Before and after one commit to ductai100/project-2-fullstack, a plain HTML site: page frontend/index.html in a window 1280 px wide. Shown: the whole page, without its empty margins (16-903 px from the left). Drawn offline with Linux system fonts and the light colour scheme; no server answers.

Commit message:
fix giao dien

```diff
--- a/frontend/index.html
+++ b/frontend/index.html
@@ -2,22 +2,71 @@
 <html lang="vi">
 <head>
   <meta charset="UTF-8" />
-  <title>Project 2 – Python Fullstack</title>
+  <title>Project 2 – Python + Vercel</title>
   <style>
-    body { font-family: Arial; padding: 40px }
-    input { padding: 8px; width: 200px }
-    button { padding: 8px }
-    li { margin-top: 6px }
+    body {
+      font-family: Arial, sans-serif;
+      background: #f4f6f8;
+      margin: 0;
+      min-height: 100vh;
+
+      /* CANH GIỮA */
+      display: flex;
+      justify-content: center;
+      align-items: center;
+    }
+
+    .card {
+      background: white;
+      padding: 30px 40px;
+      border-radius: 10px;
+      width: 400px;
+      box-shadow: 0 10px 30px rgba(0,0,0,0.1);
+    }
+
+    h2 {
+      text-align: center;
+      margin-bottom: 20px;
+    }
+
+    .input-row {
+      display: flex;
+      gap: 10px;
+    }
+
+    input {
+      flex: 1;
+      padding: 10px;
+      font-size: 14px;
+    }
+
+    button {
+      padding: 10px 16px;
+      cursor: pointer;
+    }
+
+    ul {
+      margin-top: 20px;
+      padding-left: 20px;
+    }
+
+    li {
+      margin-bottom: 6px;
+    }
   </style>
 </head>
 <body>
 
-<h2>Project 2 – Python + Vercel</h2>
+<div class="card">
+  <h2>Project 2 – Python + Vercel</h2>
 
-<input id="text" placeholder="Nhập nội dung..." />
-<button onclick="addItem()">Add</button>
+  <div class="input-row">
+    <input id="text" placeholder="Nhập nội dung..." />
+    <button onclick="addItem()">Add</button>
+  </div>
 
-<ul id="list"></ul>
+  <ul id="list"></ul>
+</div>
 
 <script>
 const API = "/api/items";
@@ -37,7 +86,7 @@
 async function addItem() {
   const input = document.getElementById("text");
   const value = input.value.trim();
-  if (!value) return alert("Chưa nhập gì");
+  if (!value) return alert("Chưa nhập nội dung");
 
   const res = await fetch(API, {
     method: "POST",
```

** Your objective **
Exactly as shown above, return every record.

** Reply **
Before and after one commit to ductai100/project-2-fullstack, a plain HTML site: page frontend/index.html in a window 1280 px wide. Shown: the whole page, without its empty margins (16-903 px from the left). Drawn offline with Linux system fonts and the light colour scheme; no server answers.

Commit message:
fix giao dien

```diff
--- a/frontend/index.html
+++ b/frontend/index.html
@@ -2,22 +2,71 @@
 <html lang="vi">
 <head>
   <meta charset="UTF-8" />
-  <title>Project 2 – Python Fullstack</title>
+  <title>Project 2 – Python + Vercel</title>
   <style>
-    body { font-family: Arial; padding: 40px }
-    input { padding: 8px; width: 200px }
-    button { padding: 8px }
-    li { margin-top: 6px }
+    body {
+      font-family: Arial, sans-serif;
+      background: #f4f6f8;
+      margin: 0;
+      min-height: 100vh;
+
+      /* CANH GIỮA */
+      display: flex;
+      justify-content: center;
+      align-items: center;
+    }
+
+    .card {
+      background: white;
+      padding: 30px 40px;
+      border-radius: 10px;
+      width: 400px;
+      box-shadow: 0 10px 30px rgba(0,0,0,0.1);
+    }
+
+    h2 {
+      text-align: center;
+      margin-bottom: 20px;
+    }
+
+    .input-row {
+      display: flex;
+      gap: 10px;
+    }
+
+    input {
+      flex: 1;
+      padding: 10px;
+      font-size: 14px;
+    }
+
+    button {
+      padding: 10px 16px;
+      cursor: pointer;
+    }
+
+    ul {
+      margin-top: 20px;
+      padding-left: 20px;
+    }
+
+    li {
+      margin-bottom: 6px;
+    }
   </style>
 </head>
 <body>
 
-<h2>Project 2 – Python + Vercel</h2>
+<div class="card">
+  <h2>Project 2 – Python + Vercel</h2>
 
-<input id="text" placeholder="Nhập nội dung..." />
-<button onclick="addItem()">Add</button>
+  <div class="input-row">
+    <input id="text" placeholder="Nhập nội dung..." />
+    <button onclick="addItem()">Add</button>
+  </div>
 
-<ul id="list"></ul>
+  <ul id="list"></ul>
+</div>
 
 <script>
 const API = "/api/items";
@@ -37,7 +86,7 @@
 async function addItem() {
   const input = document.getElementById("text");
   const value = input.value.trim();
-  if (!value) return alert("Chưa nhập gì");
+  if (!value) return alert("Chưa nhập nội dung");
 
   const res = await fetch(API, {
     method: "POST",
```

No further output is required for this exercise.